**Activity:** All entries below are to be written out again exactly, but no picture is to be copied.
-- Opening Marker --
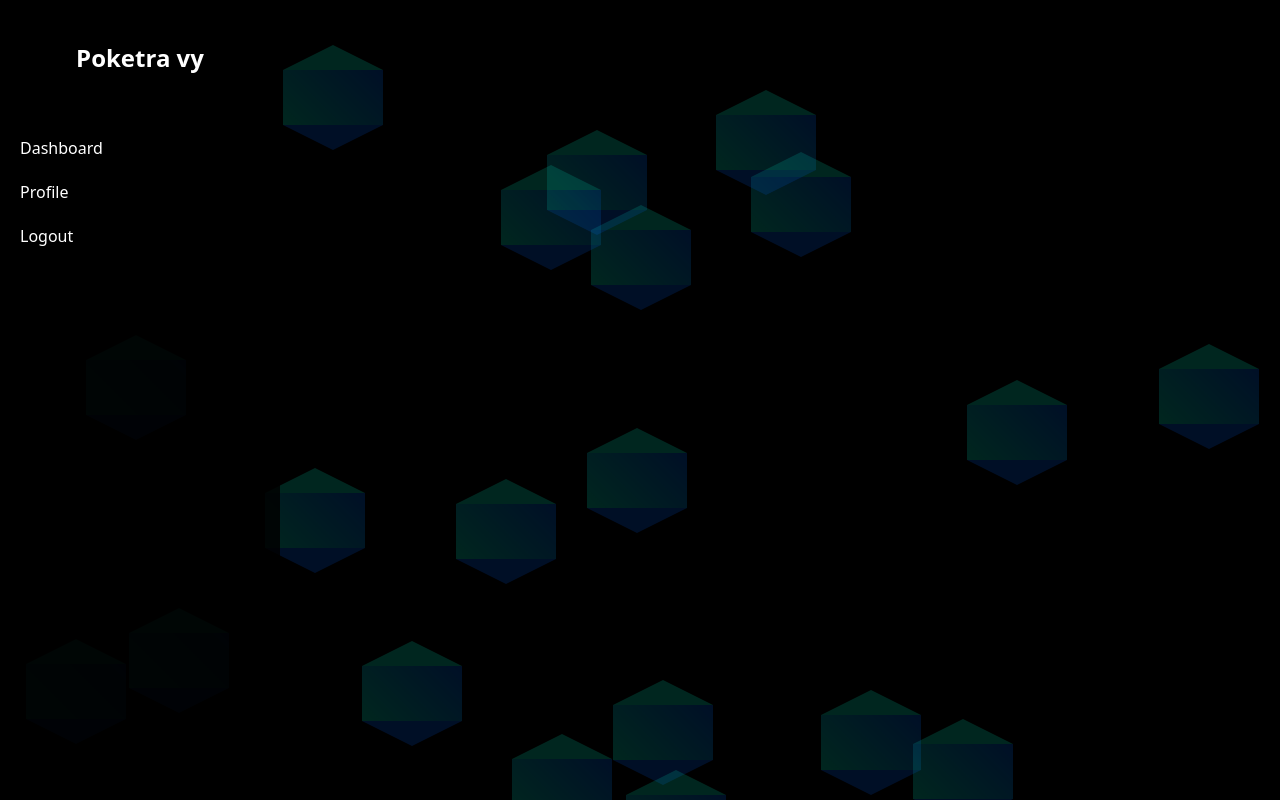
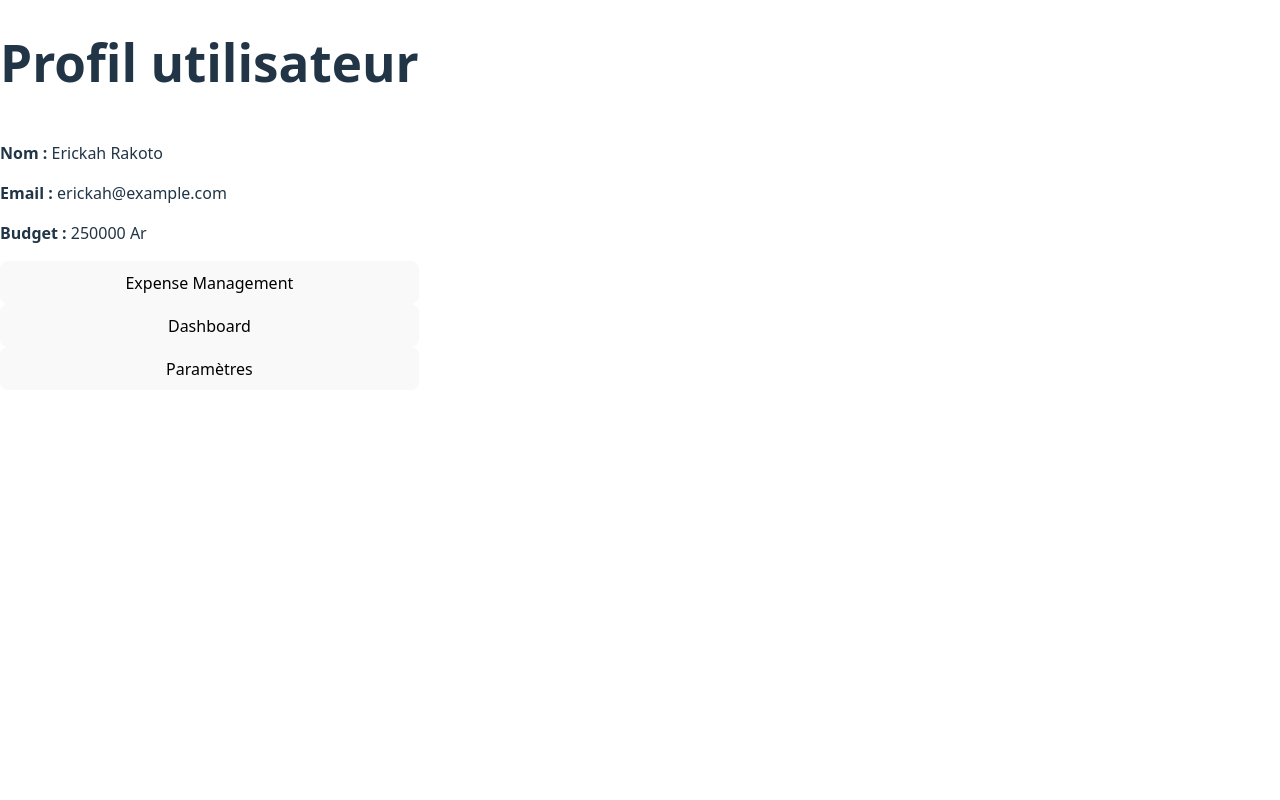
Before and after one commit to Koloina01/Personal-expense-tracker, a React (Vite) app in the folder client/expense/: page /profile in a window 1280 px wide. Built offline with nearby package versions, Linux system fonts and the light colour scheme; sample sign-in values are in the browser's storage.

Commit message:
feat : add ProfilePage

```diff
--- a/client/expense/src/components/ProfilePage.tsx
+++ b/client/expense/src/components/ProfilePage.tsx
@@ -1,27 +1,46 @@
-import React from "react";
-import HexagonBackground from "./HexagonBackground";
-import Sidebar from "./Sidebar";
-import "./css/ProfilePage.css";
+import { useNavigate } from "react-router-dom";
 
-const ProfilePage: React.FC = () => {
-  const user = JSON.parse(localStorage.getItem("user") || "{}");
+export default function ProfilePage() {
+  const navigate = useNavigate();
+
+
+  const user = {
+    fullName: "Erickah Rakoto",
+    email: "erickah@example.com",
+    budget: 250000,
+  };
 
   return (
-    <div className="profile-page">
-      <HexagonBackground />
+    <div className="min-h-screen bg-gray-100 flex flex-col items-center p-6">
+      <h1 className="text-3xl font-bold mb-4">Profil utilisateur</h1>
 
-      <Sidebar active="profile" />
+      <div className="bg-white shadow-lg rounded-xl p-6 w-full max-w-md">
+        <p><strong>Nom :</strong> {user.fullName}</p>
+        <p><strong>Email :</strong> {user.email}</p>
+        <p><strong>Budget :</strong> {user.budget} Ar</p>
+      </div>
 
-      <div className="profile-content">
-        <h1>Profile</h1>
-        <div className="profile-card">
-          <p><strong>Name:</strong> {user.fullName}</p>
-          <p><strong>Email:</strong> {user.email}</p>
-          <p><strong>Budget:</strong> {user.budget}</p>
-        </div>
+
+      <div className="mt-6 flex flex-col gap-4 w-full max-w-md">
+        <button
+          onClick={() => navigate("/expenses")}
+          className="bg-blue-500 text-white px-4 py-2 rounded-lg shadow"
+        >
+          Expense Management
+        </button>
+        <button
+          onClick={() => alert("Dashboard à implémenter 😎")}
+          className="bg-green-500 text-white px-4 py-2 rounded-lg shadow"
+        >
+          Dashboard
+        </button>
+        <button
+          onClick={() => navigate("/settings")}
+          className="bg-gray-700 text-white px-4 py-2 rounded-lg shadow"
+        >
+          Paramètres
+        </button>
       </div>
     </div>
   );
-};
-
-export default ProfilePage;
+}
```
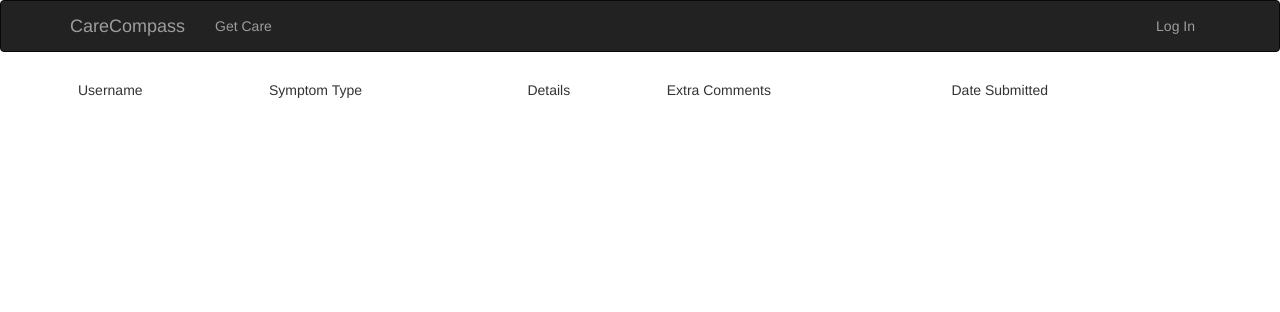
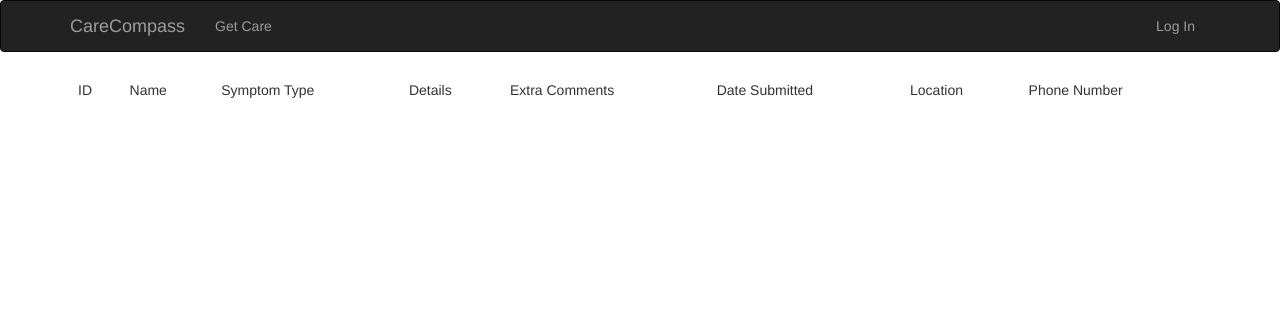
Before and after one commit to erkyky/cipm, a Flask app: page /halp in a window 1280 px wide. Shown: the top 312 px of the page. Run offline with Flask 2, Linux system fonts and the light colour scheme; data that the repository does not hold is empty; parts of the project's set-up code (start-up, migrations or seed data) failed here and were passed over; some libraries are stand-ins or nearby versions.

Commit message:
Better information in provider view

```diff
--- a/cipm/templates/halp.html
+++ b/cipm/templates/halp.html
@@ -4,11 +4,14 @@
     <table class="table table-striped table-hover">
         <thead>
             <tr>
-                <td>Username  </td>
+                <td>ID  </td>
+                <td>Name  </td>
                 <td>Symptom Type  </td>
                 <td>Details </td>
                 <td>Extra Comments  </td>
                 <td>Date Submitted  </td>
+                <td>Location  </td>
+                <td>Phone Number  </td>
             </tr>
         </thead>
         <tbody>
@@ -19,6 +22,9 @@
                 <td>{{ symptom[2] }}</td>
                 <td>{{ symptom[3] }}</td>
                 <td>{{ symptom[4] }}</td>
+                <td>{{ symptom[5] }}</td>
+                <td>{{ symptom[6] }}</td>
+                <td>{{ symptom[7] }}</td>
             </tr>
         {% endfor %}
         </tbody>
--- a/cipm/views.py
+++ b/cipm/views.py
@@ -3,6 +3,7 @@ import cipm
 import cipm.forms as forms
 import cipm.models as models
 import datetime
+import dateutil.parser
 import flask.ext.login as login_module
 import werkzeug.security as security
 
@@ -81,9 +82,22 @@ def patientform():
 @cipm.app.route('/halp')
 def halp():
     db = cipm.get_db()
-    conn = db.execute('SELECT * FROM symptoms')
-    result = conn.fetchall()
-    return flask.render_template('halp.html', symptoms=result)
+    conn = db.execute('SELECT p.username, p.firstname, p.surname, s.symptom, s.details, s.extra, s.reported, p.city, '
+                      'p.state, p.phone FROM symptoms s inner join passport p on s.username == p.username')
+    results = conn.fetchall()
+
+    symptoms = []
+    for result in results:
+        symptoms.append([result[0],
+                         '{first} {last}'.format(first=result[1], last=result[2]),
+                         forms.issues[result[3]][1],
+                         result[4],
+                         result[5],
+                         dateutil.parser.parse(result[6]).strftime('%Y/%m/%d %H:%M:%S'),
+                         '{first} {last}'.format(first=result[7], last=result[8]),
+                         result[9]])
+
+    return flask.render_template('halp.html', symptoms=symptoms)
 
 
 @cipm.app.route('/thankyou')
```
-- Closing Marker --
**Result:**
Before and after one commit to Koloina01/Personal-expense-tracker, a React (Vite) app in the folder client/expense/: page /profile in a window 1280 px wide. Built offline with nearby package versions, Linux system fonts and the light colour scheme; sample sign-in values are in the browser's storage.

Commit message:
feat : add ProfilePage

```diff
--- a/client/expense/src/components/ProfilePage.tsx
+++ b/client/expense/src/components/ProfilePage.tsx
@@ -1,27 +1,46 @@
-import React from "react";
-import HexagonBackground from "./HexagonBackground";
-import Sidebar from "./Sidebar";
-import "./css/ProfilePage.css";
+import { useNavigate } from "react-router-dom";
 
-const ProfilePage: React.FC = () => {
-  const user = JSON.parse(localStorage.getItem("user") || "{}");
+export default function ProfilePage() {
+  const navigate = useNavigate();
+
+
+  const user = {
+    fullName: "Erickah Rakoto",
+    email: "erickah@example.com",
+    budget: 250000,
+  };
 
   return (
-    <div className="profile-page">
-      <HexagonBackground />
+    <div className="min-h-screen bg-gray-100 flex flex-col items-center p-6">
+      <h1 className="text-3xl font-bold mb-4">Profil utilisateur</h1>
 
-      <Sidebar active="profile" />
+      <div className="bg-white shadow-lg rounded-xl p-6 w-full max-w-md">
+        <p><strong>Nom :</strong> {user.fullName}</p>
+        <p><strong>Email :</strong> {user.email}</p>
+        <p><strong>Budget :</strong> {user.budget} Ar</p>
+      </div>
 
-      <div className="profile-content">
-        <h1>Profile</h1>
-        <div className="profile-card">
-          <p><strong>Name:</strong> {user.fullName}</p>
-          <p><strong>Email:</strong> {user.email}</p>
-          <p><strong>Budget:</strong> {user.budget}</p>
-        </div>
+
+      <div className="mt-6 flex flex-col gap-4 w-full max-w-md">
+        <button
+          onClick={() => navigate("/expenses")}
+          className="bg-blue-500 text-white px-4 py-2 rounded-lg shadow"
+        >
+          Expense Management
+        </button>
+        <button
+          onClick={() => alert("Dashboard à implémenter 😎")}
+          className="bg-green-500 text-white px-4 py-2 rounded-lg shadow"
+        >
+          Dashboard
+        </button>
+        <button
+          onClick={() => navigate("/settings")}
+          className="bg-gray-700 text-white px-4 py-2 rounded-lg shadow"
+        >
+          Paramètres
+        </button>
       </div>
     </div>
   );
-};
-
-export default ProfilePage;
+}
```
Before and after one commit to erkyky/cipm, a Flask app: page /halp in a window 1280 px wide. Shown: the top 312 px of the page. Run offline with Flask 2, Linux system fonts and the light colour scheme; data that the repository does not hold is empty; parts of the project's set-up code (start-up, migrations or seed data) failed here and were passed over; some libraries are stand-ins or nearby versions.

Commit message:
Better information in provider view

```diff
--- a/cipm/templates/halp.html
+++ b/cipm/templates/halp.html
@@ -4,11 +4,14 @@
     <table class="table table-striped table-hover">
         <thead>
             <tr>
-                <td>Username  </td>
+                <td>ID  </td>
+                <td>Name  </td>
                 <td>Symptom Type  </td>
                 <td>Details </td>
                 <td>Extra Comments  </td>
                 <td>Date Submitted  </td>
+                <td>Location  </td>
+                <td>Phone Number  </td>
             </tr>
         </thead>
         <tbody>
@@ -19,6 +22,9 @@
                 <td>{{ symptom[2] }}</td>
                 <td>{{ symptom[3] }}</td>
                 <td>{{ symptom[4] }}</td>
+                <td>{{ symptom[5] }}</td>
+                <td>{{ symptom[6] }}</td>
+                <td>{{ symptom[7] }}</td>
             </tr>
         {% endfor %}
         </tbody>
--- a/cipm/views.py
+++ b/cipm/views.py
@@ -3,6 +3,7 @@ import cipm
 import cipm.forms as forms
 import cipm.models as models
 import datetime
+import dateutil.parser
 import flask.ext.login as login_module
 import werkzeug.security as security
 
@@ -81,9 +82,22 @@ def patientform():
 @cipm.app.route('/halp')
 def halp():
     db = cipm.get_db()
-    conn = db.execute('SELECT * FROM symptoms')
-    result = conn.fetchall()
-    return flask.render_template('halp.html', symptoms=result)
+    conn = db.execute('SELECT p.username, p.firstname, p.surname, s.symptom, s.details, s.extra, s.reported, p.city, '
+                      'p.state, p.phone FROM symptoms s inner join passport p on s.username == p.username')
+    results = conn.fetchall()
+
+    symptoms = []
+    for result in results:
+        symptoms.append([result[0],
+                         '{first} {last}'.format(first=result[1], last=result[2]),
+                         forms.issues[result[3]][1],
+                         result[4],
+                         result[5],
+                         dateutil.parser.parse(result[6]).strftime('%Y/%m/%d %H:%M:%S'),
+                         '{first} {last}'.format(first=result[7], last=result[8]),
+                         result[9]])
+
+    return flask.render_template('halp.html', symptoms=symptoms)
 
 
 @cipm.app.route('/thankyou')
```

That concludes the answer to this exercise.